Former Giants’ minor league catcher turns to coaching


SF State assistant baseball coach Tyler LaTorre talks to Golden Gate Xpress reporter during an interview on SF State campus Thursday, Feb.11. (Qing Huang / Xpress)

After 10 years in minor league baseball, nine of which he played in the San Francisco Giants’ minor league system, new SF State assistant baseball coach Tyler LaTorre is thrilled to begin a career in coaching.

Just last March, LaTorre signed a one-year contract with the Milwaukee Brewers and was playing for the Biloxi Shuckers, the Brewers Double-A team. Five months later, he got the call he had been waiting for. It wasn’t a call up to the majors, but it was an offer to start coaching, something he had always wanted to do.

“When you get to play 10 years, you always wonder what’s next,” LaTorre said. “It’s always been in the back of my mind that I wanted to get in college coaching.”

LaTorre, who’s played with Giants pitchers Madison Bumgarner and Tim Lincecum, among others, got the call from new head baseball coach Tony Schifano. Schifano and LaTorre are both former UC Davis Aggies and have cultivated a relationship over the years. 

“Tyler has always been in the back of my mind as a guy that I could offer a coaching job,” Schifano said. “However, he’s been busy playing professional baseball.” 

SF State assistant baseball coach Tyler LaTorre poses for a portrait on SF State campus Thursday, Feb.11. (Qing Huang / Xpress)
SF State assistant baseball coach Tyler LaTorre poses for a portrait on SF State campus Thursday, Feb.11. (Qing Huang / Xpress)

At age 32, retiring from baseball was a tough choice, something LaTorre said he had to discuss with his wife and family.

“When he offered me this opportunity, he didn’t put any pressure on me,” LaTorre said about Schifano. “I don’t want to look back and regret I stopped playing.”

Whether or not LaTorre will fit into Schifano’s team, he certainly has the experience to succeed.

In 10 years of professional baseball, LaTorre played for seven different minor league teams and appeared in 455 games, 305 of those at catcher, his main position. On offense, he batted .243 with 292 hits, including 60 doubles and 14 home runs.

LaTorre played in every minor league division, including his last four years in Triple-A, the highest division of minor league baseball. Playing in the Giants minor league system, he was able to play with several famous Giants before they became superstars.

In 2006, when the Giants signed LaTorre, they also drafted Lincecum in the first round.
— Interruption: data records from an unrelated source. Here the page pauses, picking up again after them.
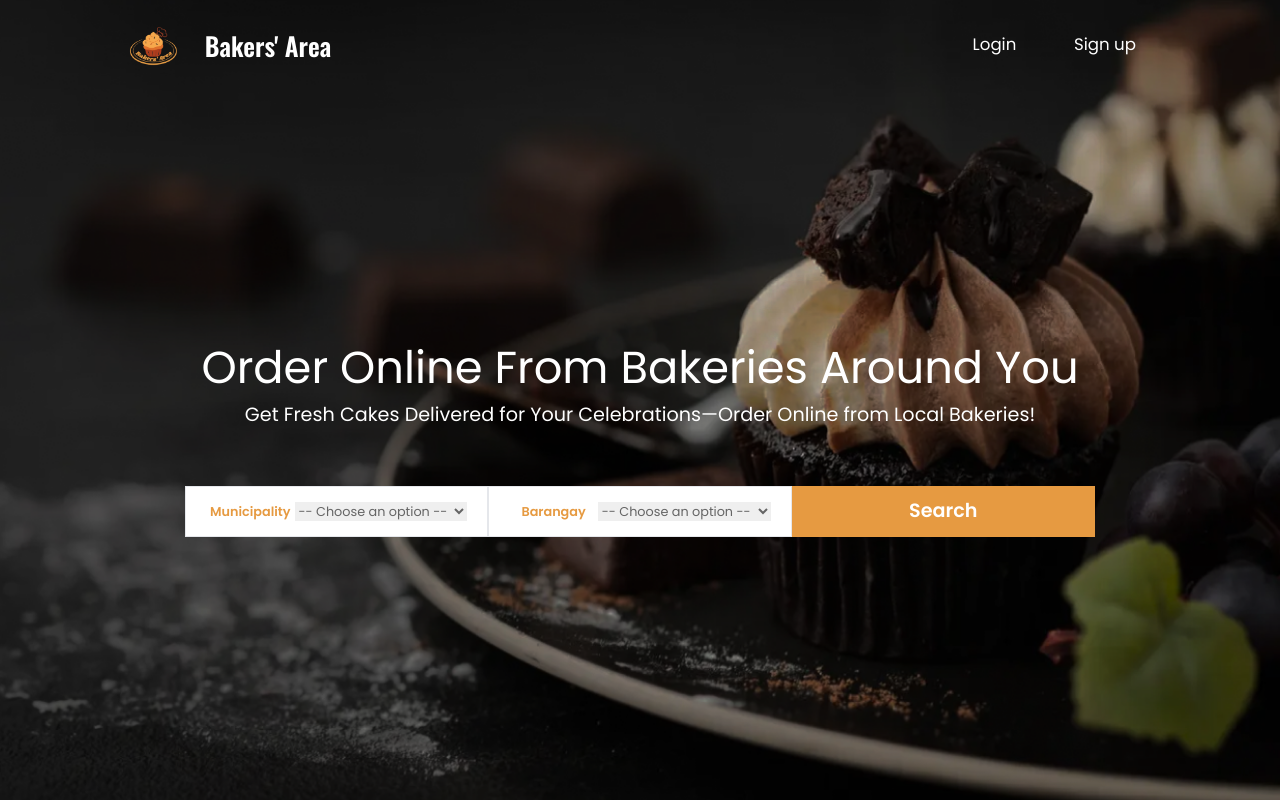
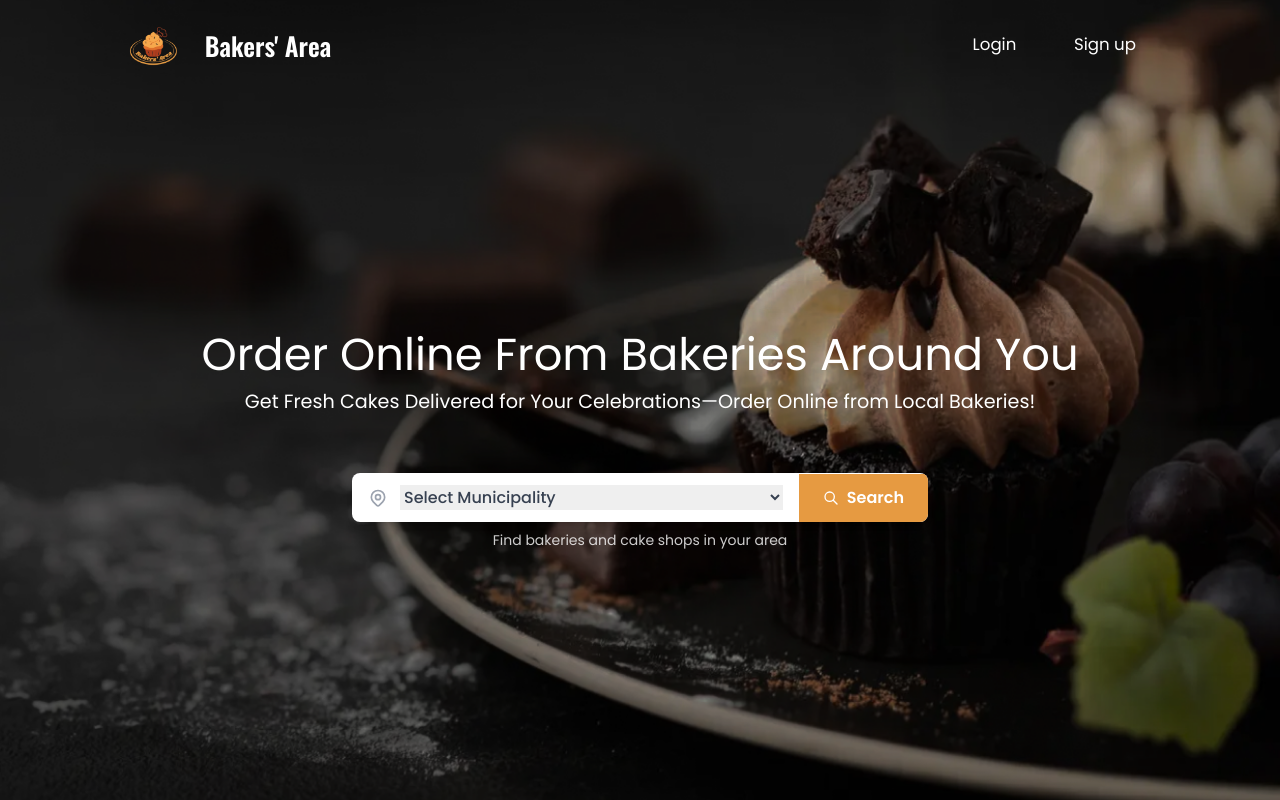
Before and after one commit to BryanIanRamos/Cake-Area, a React (Vite) app: page / in a window 1280 px wide. Shown: the top 800 px of the page. Built offline with nearby package versions, Linux system fonts and the light colour scheme; data requests are answered from the project's data file.

Commit message:
New search bar design

```diff
--- a/src/pages/buyer/MainPage.jsx
+++ b/src/pages/buyer/MainPage.jsx
@@ -78,7 +78,12 @@ const MainPage = () => {
       // Store login state in localStorage
       localStorage.setItem("isLoggedIn", "true");
       localStorage.setItem("userId", user.id);
-      localStorage.setItem("userName", userProfile ? `${userProfile.first_name} ${userProfile.last_name}` : user.email);
+      localStorage.setItem(
+        "userName",
+        userProfile
+          ? `${userProfile.first_name} ${userProfile.last_name}`
+          : user.email
+      );
 
       closeLoginModal();
 
@@ -117,8 +122,7 @@ const MainPage = () => {
     setShowFeedback(false);
   };
 
-  console.log("selectBarangay: ", selectBarangay);
-  console.log("selectStreet: ", selectMunicipality);
+  console.log("selectMunicipality: ", selectMunicipality);
 
   const handleBarangayOption = (event) => {
     setSelectBarangay(event.target.value);
@@ -184,47 +188,75 @@ const MainPage = () => {
               Local Bakeries!
             </h3>
             {/* Location Section  */}
-            <div className="flex flex-col justify-center items-center border-green-700 mt-[30px] sm:mt-[7vh]">
-              <div className=" border-red-400 h-[8vw] sm:h-[4vw] grid sm:grid-cols-3 w-[200px] sm:w-fit">
-                <div className="border bg-white grid grid-cols-3 sm:grid grid-rows-3-col justify-center items-center px-2 sm:px-5 gap-1 max-sm:py-2 ">
-                  <h3 className="text-primary font-semibold text-[9px] sm:text-[1vw] ml-1 col-span-1">
-                    {"  "}Municipality{"  "}
-                  </h3>
+            <div className="flex flex-col justify-center items-center mt-[30px] sm:mt-[7vh]">
+              <div className="w-full max-w-xl">
+                <div className="flex items-center bg-white rounded-lg shadow-md overflow-hidden">
+                  {/* Location Icon and Municipality Select */}
+                  <div className="flex-1 flex items-center px-4 py-3">
+                    <svg
+                      className="w-5 h-5 text-gray-400 mr-3"
+                      fill="none"
+                      stroke="currentColor"
+                      viewBox="0 0 24 24"
+                    >
+                      <path
+                        strokeLinecap="round"
+                        strokeLinejoin="round"
+                        strokeWidth={2}
+                        d="M17.657 16.657L13.414 20.9a1.998 1.998 0 01-2.827 0l-4.244-4.243a8 8 0 1111.314 0z"
+                      />
+                      <path
+                        strokeLinecap="round"
+                        strokeLinejoin="round"
+                        strokeWidth={2}
+                        d="M15 11a3 3 0 11-6 0 3 3 0 016 0z"
+                      />
+                    </svg>
                     <select
                       value={selectMunicipality}
                       onChange={handleMunicipalityOption}
-                    className="text-tertiary text-[1.7vw] sm:text-[1vw] col-span-2"
+                      className="flex-1 text-gray-700 text-sm sm:text-base font-medium focus:outline-none"
                     >
-                    <option value={""} disabled>
-                      -- Choose an option --
+                      <option value="" disabled>
+                        Select Municipality
                       </option>
-                    <option value={"Barangay Ambago"}>Barangay Ambago</option>
-                    <option value={"Barangay Tiniwisan"}>
-                      Barangay Tiniwisan
-                    </option>
+                      <option value="Buenavista">Buenavista</option>
+                      <option value="Cabadbaran">Cabadbaran</option>
+                      <option value="Carmen">Carmen</option>
+                      <option value="Jabonga">Jabonga</option>
+                      <option value="Kitcharao">Kitcharao</option>
+                      <option value="Las Nieves">Las Nieves</option>
+                      <option value="Magallanes">Magallanes</option>
+                      <option value="Nasipit">Nasipit</option>
+                      <option value="Remedios T. Romualdez">Remedios T. Romualdez</option>
+                      <option value="Santiago">Santiago</option>
+                      <option value="Tubay">Tubay</option>
                     </select>
                   </div>
-                <div className="border bg-white grid grid-cols-3 sm:grid grid-rows-3-col justify-center items-center px-2 sm:px-5 gap-1 max-sm:py-2 ">
-                  <h3 className="text-primary font-semibold text-[9px] sm:text-[1vw] ml-1 col-span-1">
-                    {"  "}Barangay{"  "}
-                  </h3>
-                  <select
-                    value={selectBarangay}
-                    onChange={handleBarangayOption}
-                    className="text-tertiary text-[1.7vw] sm:text-[1vw] col-span-2"
+
+                  {/* Search Button */}
+                  <button className="px-6 py-3 bg-primary hover:bg-primary-dark transition-colors duration-200 text-white font-semibold text-sm sm:text-base flex items-center gap-2">
+                    <svg
+                      className="w-4 h-4"
+                      fill="none"
+                      stroke="currentColor"
+                      viewBox="0 0 24 24"
                     >
-                    <option value={""} disabled>
-                      -- Choose an option --
-                    </option>
-                    <option value={"Barangay Ambago"}>Barangay Ambago</option>
-                    <option value={"Barangay Tiniwisan"}>
-                      Barangay Tiniwisan
-                    </option>
-                  </select>
+                      <path
+                        strokeLinecap="round"
+                        strokeLinejoin="round"
+                        strokeWidth={2}
+                        d="M21 21l-6-6m2-5a7 7 0 11-14 0 7 7 0 0114 0z"
+                      />
+                    </svg>
+                    <span>Search</span>
+                  </button>
                 </div>
-                <button className="bg-primary  text-[2vw] sm:text-[1.5vw] font-semibold text-white hover:text-primary hover:bg-white hover:border-l-2   max-sm:h-8">
-                  Search
-                </button>
+
+                {/* Optional: Add helper text below */}
+                <p className="text-white text-xs sm:text-sm mt-2 text-center opacity-80">
+                  Find bakeries and cake shops in your area
+                </p>
               </div>
             </div>
           </div>
```
Lines whose indentation alone changed are shown as unchanged.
Remembering his first year, LaTorre chuckled when talking about Lincecum.

“Lincecum and I were drafted in the same year, so we were teammates all the way from A-Ball,” LaTorre recalled. “He went up to the big leagues a little quicker than I did.”

LaTorre has caught pitches from Lincecum, Bumgarner and Matt Cain, learned from storied catchers like Bengie Molina and helped mentor younger catchers like Buster Posey.
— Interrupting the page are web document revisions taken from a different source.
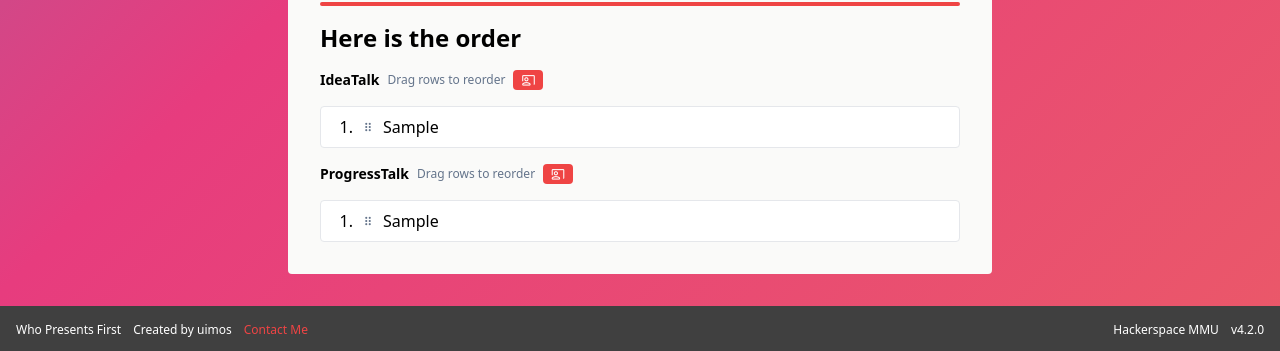
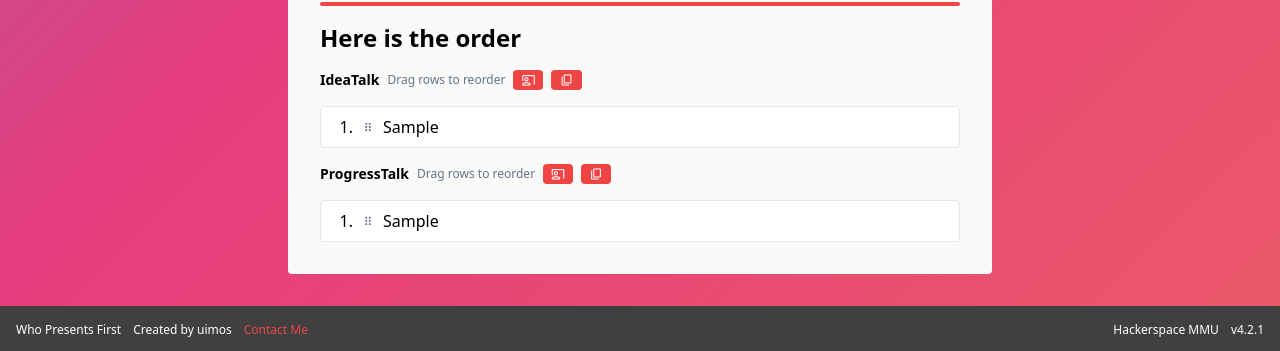
Before and after one commit to uimos/random, a SvelteKit app: page / in a window 1280 px wide. Both pictures are taken after typing "Sample123", "Sample", "Sample" into the empty fields and a click on the button "Submit". Shown: the part 554-905 px from the top of the page. Built offline with nearby package versions, Linux system fonts and the light colour scheme; no server answers.

Commit message:
feat: add copy function

```diff
--- a/src/routes/+layout.svelte
+++ b/src/routes/+layout.svelte
@@ -17,7 +17,7 @@
 		<div>
 			<div class="flex flex-row gap-3">
 				<div>Hackerspace MMU</div>
-				<div>v4.2.0</div>
+				<div>v4.2.1</div>
 			</div>
 		</div>
 	</footer>
--- a/src/routes/+page.svelte
+++ b/src/routes/+page.svelte
@@ -12,6 +12,9 @@
 	let isAuthenticating = false;
 	let authError = '';
 	let isSessionValid = false;
+	let copiedOrder: 'idea' | 'progress' | null = null;
+	let copyError: 'idea' | 'progress' | null = null;
+	let copyFeedbackTimeout: ReturnType<typeof setTimeout> | null = null;
 	const IDEA_ORDER_KEY = 'randomIdeaOrder';
 	const PROGRESS_ORDER_KEY = 'randomProgressOrder';
 	const SESSION_STORAGE_KEY = 'publicApiSession';
@@ -274,6 +277,28 @@
 		}
 	}
 
+	async function copyOrder(array: string[], category: 'idea' | 'progress') {
+		const order = array.map((item) => item.trim()).join('\n');
+
+		try {
+			await navigator.clipboard.writeText(order);
+		} catch {
+			copyError = category;
+			copiedOrder = null;
+			return;
+		}
+
+		copyError = null;
+		copiedOrder = category;
+		if (copyFeedbackTimeout) {
+			clearTimeout(copyFeedbackTimeout);
+		}
+		copyFeedbackTimeout = setTimeout(() => {
+			copiedOrder = null;
+			copyError = null;
+		}, 2000);
+	}
+
 	function clearAll() {
 		randomIdeaArrayStore.set([]);
 		randomProgressArrayStore.set([]);
@@ -418,8 +443,28 @@ Danny"
 			<button
 				class="bg-red-500 hover:bg-orange-500 text-white px-2 rounded text-sm flex items-center"
 				on:click={() => startPresentation('idea')}
+				title="Present IdeaTalk order"
+				aria-label="Present IdeaTalk order"
 				><span class="material-symbols-rounded text-sm"> co_present </span></button
 			>
+			<button
+				class="bg-red-500 hover:bg-orange-500 text-white px-2 rounded text-sm flex items-center"
+				on:click={() => copyOrder(randomIdealTalkArray, 'idea')}
+				title={copyError === 'idea'
+					? 'Unable to copy'
+					: copiedOrder === 'idea'
+						? 'Copied!'
+						: 'Copy IdeaTalk order'}
+				aria-label={copyError === 'idea'
+					? 'Unable to copy IdeaTalk order'
+					: copiedOrder === 'idea'
+						? 'IdeaTalk order copied'
+						: 'Copy IdeaTalk order'}
+			>
+				<span class="material-symbols-rounded text-sm">
+					{copyError === 'idea' ? 'error' : copiedOrder === 'idea' ? 'check' : 'content_copy'}
+				</span>
+			</button>
 		</div>
 		<ol class="space-y-2">
 			{#each randomIdealTalkArray as item, index}
@@ -446,8 +491,32 @@ Danny"
 			<button
 				class="bg-red-500 hover:bg-orange-500 text-white px-2 rounded text-sm flex items-center"
 				on:click={() => startPresentation('progress')}
+				title="Present ProgressTalk order"
+				aria-label="Present ProgressTalk order"
 				><span class="material-symbols-rounded text-sm"> co_present </span></button
 			>
+			<button
+				class="bg-red-500 hover:bg-orange-500 text-white px-2 rounded text-sm flex items-center"
+				on:click={() => copyOrder(randomProgressTalkArray, 'progress')}
+				title={copyError === 'progress'
+					? 'Unable to copy'
+					: copiedOrder === 'progress'
+						? 'Copied!'
+						: 'Copy ProgressTalk order'}
+				aria-label={copyError === 'progress'
+					? 'Unable to copy ProgressTalk order'
+					: copiedOrder === 'progress'
+						? 'ProgressTalk order copied'
+						: 'Copy ProgressTalk order'}
+			>
+				<span class="material-symbols-rounded text-sm">
+					{copyError === 'progress'
+						? 'error'
+						: copiedOrder === 'progress'
+							? 'check'
+							: 'content_copy'}
+				</span>
+			</button>
 		</div>
 		<ol class="space-y-2">
 			{#each randomProgressTalkArray as item, index}
```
“He was rookie of the year, won a world series, and then next year in spring training he’s asking me questions about the catcher’s position,” LaTorre said about Posey. “He obviously knew – he was humble enough to know that he wasn’t as good as he wanted to be.”

LaTorre’s time with those athletes in the minors before they became superstars has caught the attention of Gators baseball. Peter Reyes, a fifth-year pitcher, is glad to have LaTorre on the team.

“It’s pretty cool, knowing that he caught those guys,” Reyes said. ”He got to catch some of the best pitchers in the world, and now he’s teaching us.”

LaTorre said he is able to pass on invaluable lessons to his players.

“I’m not going to teach a kid to hit like Buster Posey,” LaTorre said. “But I sure am going to show him some techniques that Buster uses by video analysis or just by telling him Buster would do this, or Brandon Crawford would do that.”